Tuesday 2 June 2009

107 year old Carignan vines - a lesson in history

Last week I took a group of winelovers on a day tour round some producers in St Chinian and Minervois. We started the day with a gentle walk to a beautiful vineyard in the heart of the St Chinian appellation. This is a very special vineyard and not just for the beautiful views and the abundance of wildflowers surrounding it. The vines are Carignan and they must be some of the oldest in the Languedoc as they were planted in 1902. 

The beginning of the 20th century was a turbulent time for vignerons in the Languedoc. Following phylloxera in around 1870, vineyards were replanted on American rootstocks which were resistant to the pest.  Demand for cheap wine was high but the newly replanted vineyards struggled to meet demand and so cheap imported wine from Algeria plugged the gap. Fraud was rife. 

Vineyards were replanted with high yielding Alicante and Aramon although some better quality varieties such as Carignan and Grenache were also planted. As the new vineyards reached peak production the problem changed to overproduction and so prices crashed. This led to mass protests by the vignerons culminating in the riots of 1907. This is an important date in Languedoc history, not just for the social unrest. It also prompted a series of reforms aimed at preventing fraud, reducing the area under vine and planting better quality, lower yielding varieties.

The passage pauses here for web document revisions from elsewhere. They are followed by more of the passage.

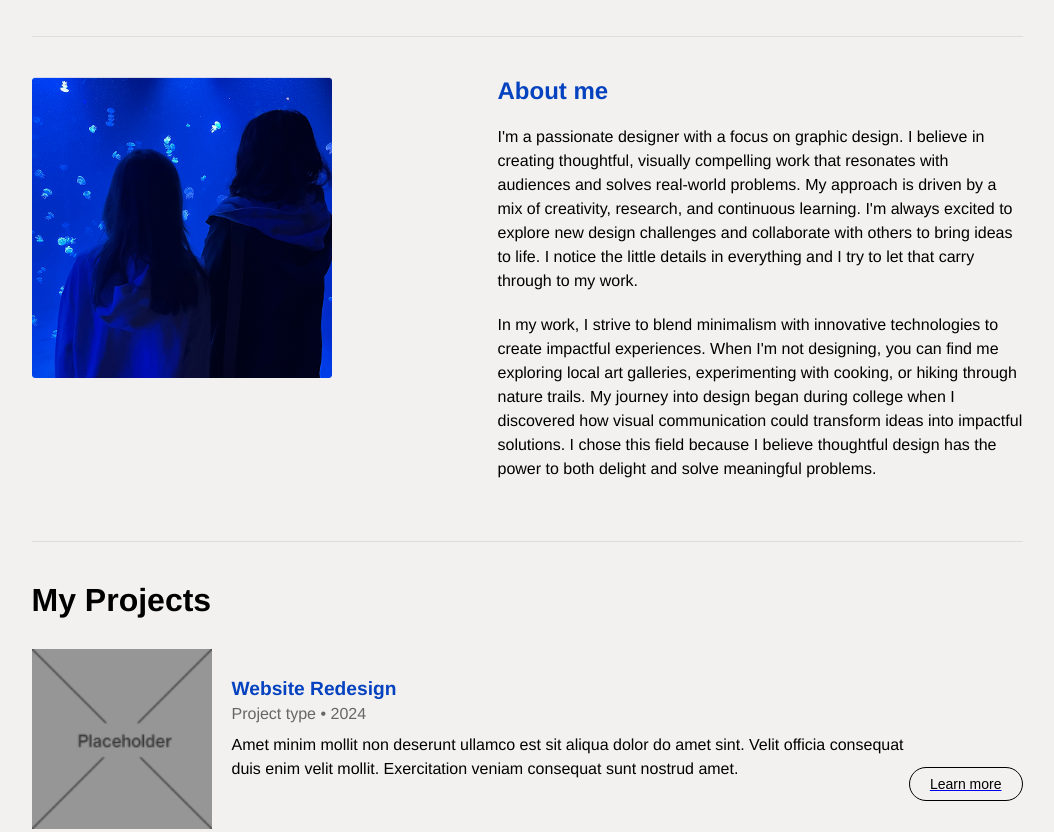
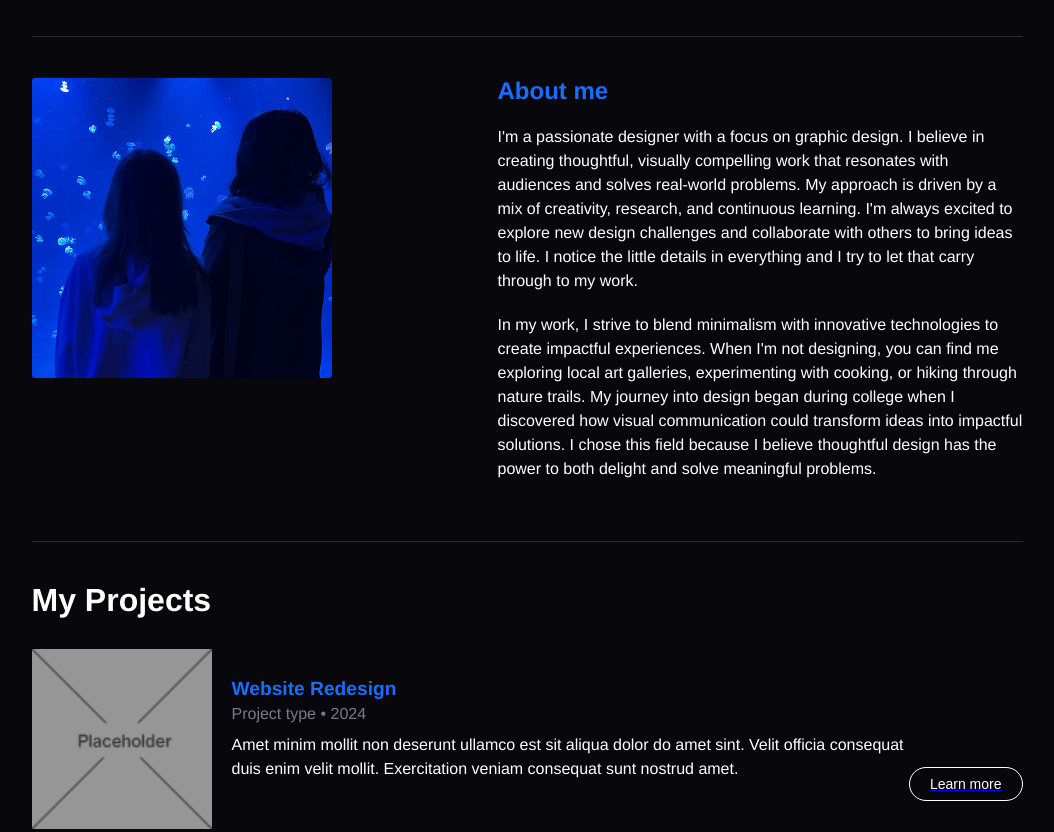
Before and after one commit to Itsbeeloved/Nico-Gevoga-Capilano-Github, a plain HTML site: page index.html in a window 1280 px wide. Shown: the part 840-1672 px from the top of the page, without its empty margins (113-1167 px from the left). Drawn offline with Linux system fonts and the light colour scheme.

Commit message:
Version 4
New colours

```diff
--- a/css/main.css
+++ b/css/main.css
@@ -7,7 +7,7 @@
 
 body {
     font-family: Helvetica, Arial, sans-serif;
-    background-color: #F2F1F0;
+    background-color: #08080C;
     overflow-x: hidden;
 }
 
@@ -28,6 +28,7 @@ p {
     font-weight: 300;
     line-height: 1.5;
     margin-bottom: 20px;
+    color: #FFFFFF;
 }
 
 h1 {
@@ -43,11 +44,13 @@ h3 {
     font-style: normal;
     font-weight: 600;
     line-height: normal;
+    color: #196DFF;
 }
 
 h4 {
     font-size: 1.2rem;
     font-weight: 600;
+    color: #196DFF;
 }
 
 h5 {
@@ -78,16 +81,16 @@ header h2 {
 
 .nav-links a {
     text-decoration: none;
-    color: black;
+    color: #FFFFFF;
     font-size: 16px;
     padding: 8px 20px;
-    border: 1px solid black;
+    border: 1px solid #FFFFFF;
     border-radius: 20px;
 }
 
 .nav-links a:hover {
-    color: #0542BF;
-    border-color: #0542BF;
+    color: #196DFF;
+    border-color: #196DFF;
 }
 
 /* Hero Section */
@@ -139,21 +142,25 @@ header h2 {
 .about-text h3 {
     margin-bottom: 20px;
     font-size: 24px;
-    color: #0542BF;
+    color: #196DFF;
 }
 
 hr {
     border: none;
     height: 1px;
-    background-color: #ddd;
+    background-color: #2A2A2F;
     margin: 40px 0;
 }
 
 /* Projects Section */
+.project-list h3 {
+    color: #FFFFFF;
+}
+
 .project-card {
     display: flex;
     padding: 30px 0;
-    border-bottom: 1px solid #ddd;
+    border-bottom: 1px solid #2A2A2F;
     position: relative;
 }
 
@@ -176,13 +183,13 @@ hr {
 }
 
 .project-title {
-    color: #0542BF;
+    color: #196DFF;
     margin-bottom: 5px;
 }
 
 .project-type {
     margin-bottom: 10px;
-    color: #666;
+    color: #7A7A83;
 }
 
 .button-container {
@@ -192,12 +199,23 @@ hr {
 
 .learn-more {
     background: transparent;
-    border: 1px solid black;
+    border: 1px solid #FFFFFF;
     border-radius: 20px;
     padding: 8px 20px;
     font-size: 14px;
     cursor: pointer;
     white-space: nowrap;
+    color: #FFFFFF;
+    text-decoration: none;
+}
+
+.button-container a {
+    text-decoration: none;
+}
+
+.learn-more:hover {
+    color: #196DFF;
+    border-color: #196DFF;
 }
 
 /* Responsive adjustments */
@@ -312,6 +330,6 @@ footer {
 /* X-Large devices (large desktops, 1200px and higher) */
 @media (min-width: 1200px) {
   body {
-      background: #F2F1F0;
+      background: #08080C;
   }
 }
--- a/css/projectstyle.css
+++ b/css/projectstyle.css
@@ -7,7 +7,7 @@
 
 body {
     font-family: Helvetica, Arial, sans-serif;
-    background-color: #F2F1F0;
+    background-color: #08080C;
     overflow-x: hidden;
 }
 
@@ -28,6 +28,7 @@ p {
     font-weight: 300;
     line-height: 1.5;
     margin-bottom: 20px;
+    color: #FFFFFF;
 }
 
 h1 {
@@ -40,18 +41,20 @@ h2 {
 
 h3 {
     font-size: 1.5rem;
-    color: #0542BF;
+    color: #196DFF;
     margin-bottom: 20px;
 }
 
 h4 {
     font-size: 1.2rem;
     font-weight: 600;
+    color: #196DFF;
 }
 
 h5 {
     font-size: 1rem;
     font-weight: 300;
+    color: #7A7A83;
 }
 
 /* Header */
@@ -77,16 +80,16 @@ header h2 {
 
 .nav-links a {
     text-decoration: none;
-    color: black;
+    color: #FFFFFF;
     font-size: 16px;
     padding: 8px 20px;
-    border: 1px solid black;
+    border: 1px solid #FFFFFF;
     border-radius: 20px;
 }
 
 .nav-links a:hover {
-    color: #0542BF;
-    border-color: #0542BF;
+    color: #196DFF;
+    border-color: #196DFF;
 }
 
 /* Project Section */
@@ -134,7 +137,7 @@ header h2 {
 hr {
     border: none;
     height: 1px;
-    background-color: #ddd;
+    background-color: #2A2A2F;
     margin: 60px 0;
 }
 
@@ -219,6 +222,6 @@ footer {
 /* X-Large devices (large desktops, 1200px and higher) */
 @media (min-width: 1200px) {
     body {
-        background: #F2F1F0;
+        background: #08080C;
     }
 }
```
Also changed, not shown: 1 other file.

100 years on, what has changed? Well on the face of it, not alot. The Midi today is in the grips of a viticultural crisis. Prices are at record lows - a wine producer would be lucky to get 40 cents a litre for a decent vin de pays - and grape growers are faced with falling prices for their grapes at the co-operatives. The financial incentives for ripping up vines have persuaded many and sorry fields of dead or ripped up vines are common place. And while the social unrest may not be at the same intensity as in 1907, there are frequent demonstrations. Wine is most definitely a political issue.

There are clearly no easy answers to the crisis and many more vineyards will be ripped up before an equilibrium between supply and demand is reached. It will take far longer for small, rural communities to adjust to an economy where grapes are not the main source of income. 

However unlike the Midi of 100 years ago, there are a significant number of producers in the Langueodoc today whose focus is on quality rather than quantity. Aramon and Alicante are disappearing fast while planting of high quality varieties such as Syrah and Mourvedre and on the up. Yields are falling and the quality of Languedoc wine is better now than it has ever been.

1 comment:

  1. It's sad what is happening to some growers, but it seems inevitable givent the state of the wine market, wine consumption, and competition. But hopefully those who focus on quality will be duly rewarded. I know I try to do my part as a consumer in the US.